Ultrasound Evaluation of the Cervix to Predict Failed Labor Induction

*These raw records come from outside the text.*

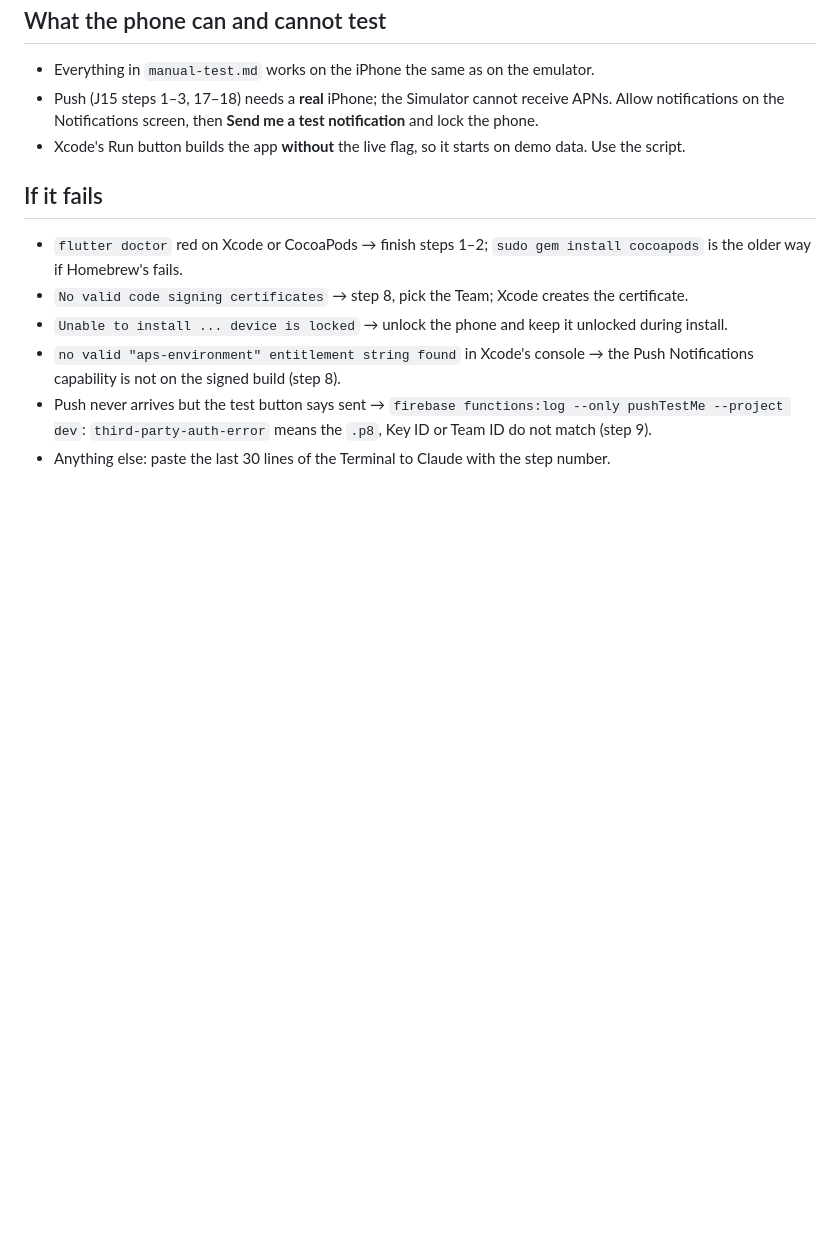
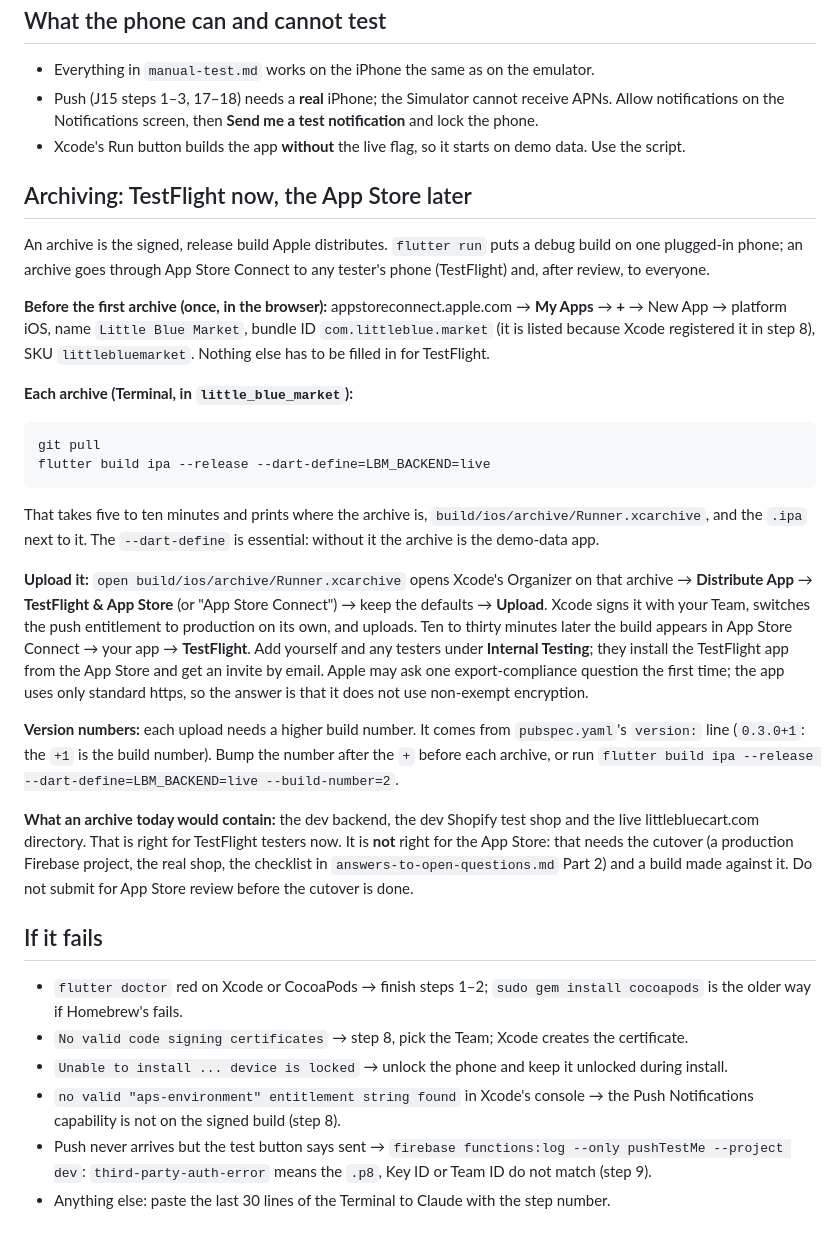
Before and after one commit to The-culture-connection/littlebluemarket, a Markdown page: Planning/mac-iphone.md, the part around the change. GitHub-like rendering; blank space fills up the shorter version.

Commit message:
mac-iphone: archiving for TestFlight and the App Store
Co-Authored-By: Claude Fable 5.1 <noreply@anthropic.com>

````diff
--- a/Planning/mac-iphone.md
+++ b/Planning/mac-iphone.md
@@ -47,6 +47,27 @@ The corner badge must read **DEV · live · little-blue-610e5**. If it says fixt
 - Push (J15 steps 1–3, 17–18) needs a **real** iPhone; the Simulator cannot receive APNs. Allow notifications on the Notifications screen, then **Send me a test notification** and lock the phone.
 - Xcode's Run button builds the app **without** the live flag, so it starts on demo data. Use the script.
 
+## Archiving: TestFlight now, the App Store later
+
+An archive is the signed, release build Apple distributes. `flutter run` puts a debug build on one plugged-in phone; an archive goes through App Store Connect to any tester's phone (TestFlight) and, after review, to everyone.
+
+**Before the first archive (once, in the browser):** appstoreconnect.apple.com → **My Apps** → **+** → New App → platform iOS, name `Little Blue Market`, bundle ID `com.littleblue.market` (it is listed because Xcode registered it in step 8), SKU `littlebluemarket`. Nothing else has to be filled in for TestFlight.
+
+**Each archive (Terminal, in `little_blue_market`):**
+
+```
+git pull
+flutter build ipa --release --dart-define=LBM_BACKEND=live
+```
+
+That takes five to ten minutes and prints where the archive is, `build/ios/archive/Runner.xcarchive`, and the `.ipa` next to it. The `--dart-define` is essential: without it the archive is the demo-data app.
+
+**Upload it:** `open build/ios/archive/Runner.xcarchive` opens Xcode's Organizer on that archive → **Distribute App** → **TestFlight & App Store** (or "App Store Connect") → keep the defaults → **Upload**. Xcode signs it with your Team, switches the push entitlement to production on its own, and uploads. Ten to thirty minutes later the build appears in App Store Connect → your app → **TestFlight**. Add yourself and any testers under **Internal Testing**; they install the TestFlight app from the App Store and get an invite by email. Apple may ask one export-compliance question the first time; the app uses only standard https, so the answer is that it does not use non-exempt encryption.
+
+**Version numbers:** each upload needs a higher build number. It comes from `pubspec.yaml`'s `version:` line (`0.3.0+1`: the `+1` is the build number). Bump the number after the `+` before each archive, or run `flutter build ipa --release --dart-define=LBM_BACKEND=live --build-number=2`.
+
+**What an archive today would contain:** the dev backend, the dev Shopify test shop and the live littlebluecart.com directory. That is right for TestFlight testers now. It is **not** right for the App Store: that needs the cutover (a production Firebase project, the real shop, the checklist in `answers-to-open-questions.md` Part 2) and a build made against it. Do not submit for App Store review before the cutover is done.
+
 ## If it fails
 
 - `flutter doctor` red on Xcode or CocoaPods → finish steps 1–2; `sudo gem install cocoapods` is the older way if Homebrew's fails.
````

Abstract Objective Labor induction does not always result in vaginal delivery, and can expose both the mother and the fetus to the risks inherent to the induction procedure or a possible cesarean section. Transvaginal sonography (TVS) of the cervix is a useful tool to predict prematurity; in the present study, this tool was used to evaluate postterm induction. Methods We evaluated the ultrasound characteristics of the cervix (cervical length, cervical funneling, internal os dilation, the presence or absence of the cervical gland area [CGA], and the morphological changes of the cervix as a result of applying fundal pressure) before the onset of labor induction among women with postterm pregnancy to identify the possible predictors of failed labor induction. The Bishop score (BS) was used for comparison purposes. Three groups were evaluated: successful versus unsuccessful induction; vaginal delivery versus cesarean delivery (excluding cases of acute fetal distress [AFD]); and vaginal delivery versus cesarean delivery (including cases of AFD). A fourth group including only the primiparous women from the three previous groups was also evaluated. Results Based on the studied characteristics and combinations of variables, a cervical length ≥ 3.0 cm and a BS ≤ 2 were the best predictors of induction failure. Conclusion Although TVS is useful for screening for induction failure, this tool should not be used as an indication for cesarean section.